Last Word – What We Think
Developed by Lannie Neely III (perhaps best known for his work on the award-winning To the Moon) and winner of several awards—Second Place and Judges’ Choice—at the 2014 Indie Game Maker Contest, Last Word is an adventure/RPG hybrid with a unique combat conceit. Set entirely within an Edwardian, slightly steampunk-ish dinner party, the game creates an entire battle system out of witty conversation.
Much of the game’s charm comes from its characters and setting. Despite the painful puns of its character names (Whitty Gawship, Seymore Saymore), Last Word goes for cleverness rather than broad humor, and that extends to nearly every element, from optional achievements gained by tasting various wines to Harper, the posh-looking house cat that fills the position occupied by the shopkeeper in conventional fantasy RPGs.
The sound design is also top-notch; instead of voice acting, each character’s text dialogue is accompanied by a series of unique grunts, sighs and harrumphs.
Wars of Words
The combat system is Last Word’s claim to fame, and it really is a smart way to model repartee; your character’s standing within a given conversation (or combat instance) is indicated on a sort of peg board, and you and your foe take turns lobbing phrases at each other. Attacks depend on two different factors—Power and Tact—and three different approaches, each with three separate tones, can be used to move your peg across the board and build up your Power and Tact.
Additional modifiers include your Composure—the more of that you lose, the more devastating your opponent’s attacks—and various skills that can be purchased and equipped. It’s a very well thought-out system, and goes a lot further than simply taking typical JRPG mechanics and renaming them after elements of speech.
You Can Say That Again…and Again
Smart as it is, though, the combat can sometimes get in the way of enjoying the game itself. There are mandatory “fights” that are required to progress through each level, but if you haven’t been grinding regularly, you might find yourself stuck for a long while trying to level up enough to hold your own against a “boss.” If you’re more interested in simply moving the story along and learning more about the characters, the switch to repetitive combat can feel jarring.

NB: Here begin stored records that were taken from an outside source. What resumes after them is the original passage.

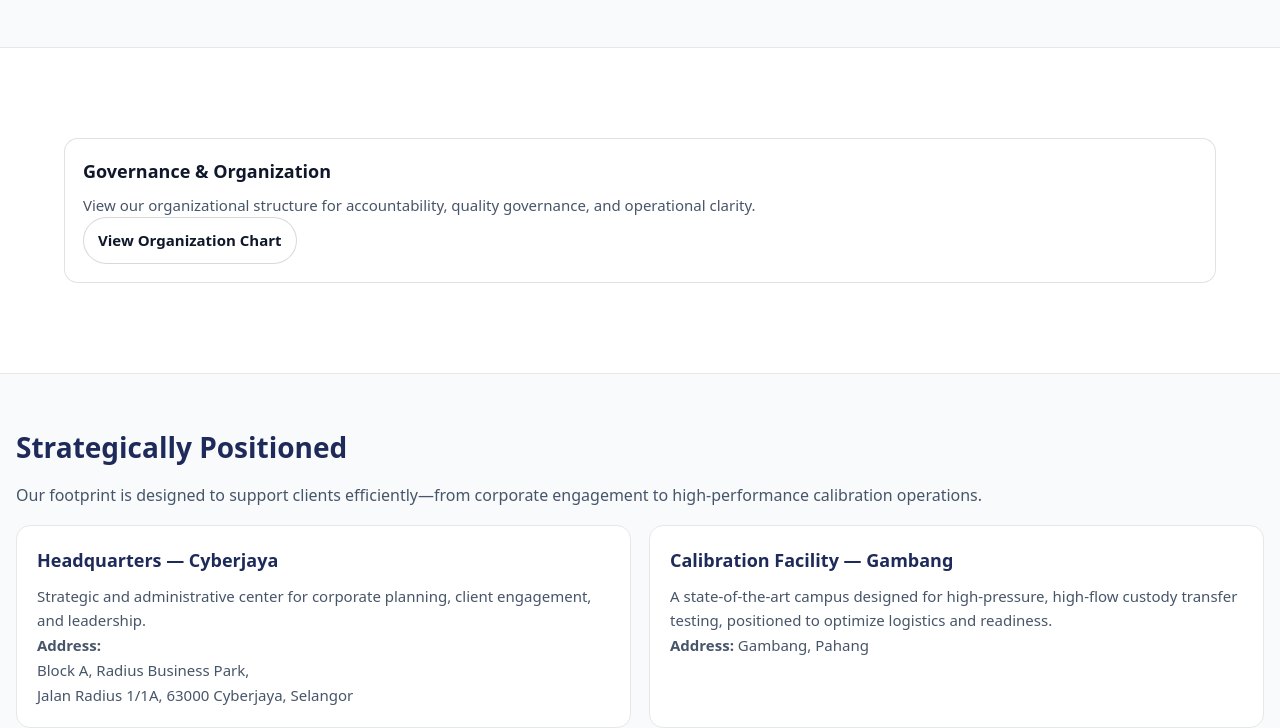
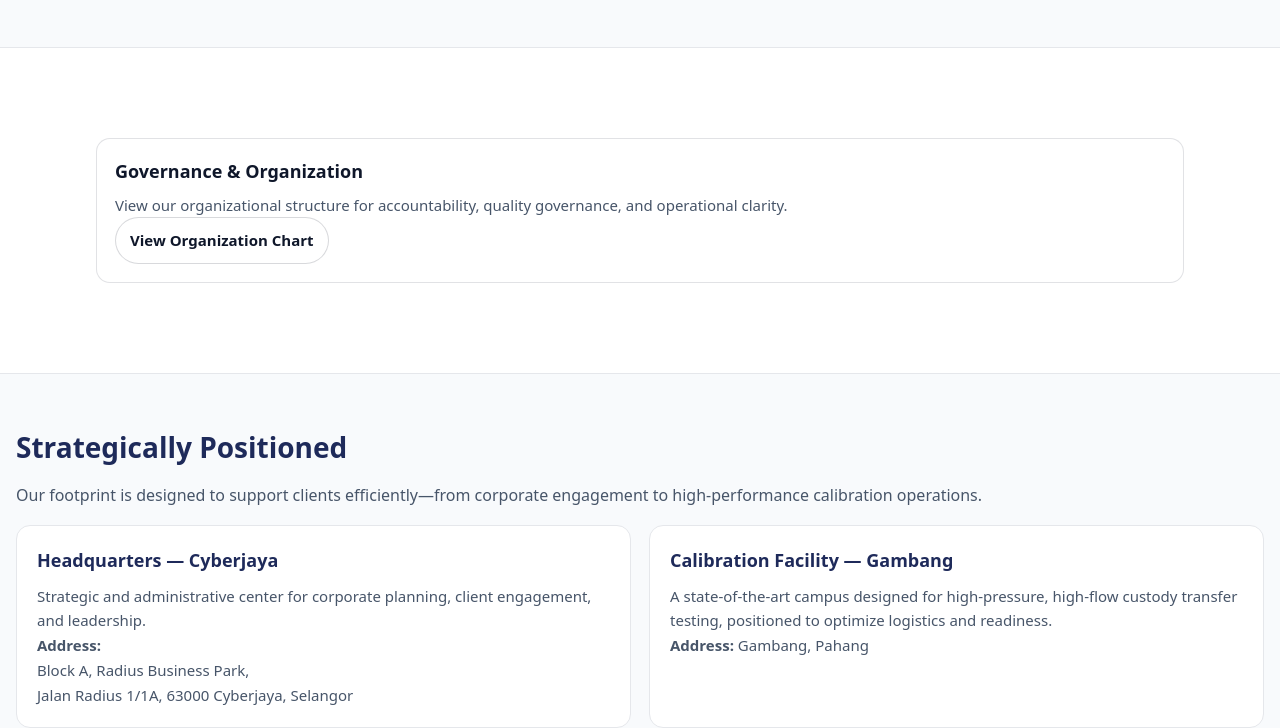
Before and after one commit to Zux12/asianloop-public, a website: page public/about.html in a window 1280 px wide. Shown: the part 1420-2148 px from the top of the page. Drawn offline with Linux system fonts and the light colour scheme.

Commit message:
Update about.html

```diff
--- a/public/about.html
+++ b/public/about.html
@@ -21,7 +21,7 @@
   <style>
   /* ===== Org Chart Block ===== */
  .orgchart-block{
-  max-width: 90%;   /* match your page content width */
+  max-width: 85%;   /* match your page content width */
   margin: 40px auto;   /* center like other sections */
   padding: 18px 18px;
   border: 1px solid rgba(15, 23, 42, 0.12);
```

That minor quibble aside, Last Word is a surprisingly deep little game with a rich back story and a lot of subtle humor. It’s also perhaps the first game to employ wine labels and bow ties as indicators of character progress.
Watch the trailer for Last Word below: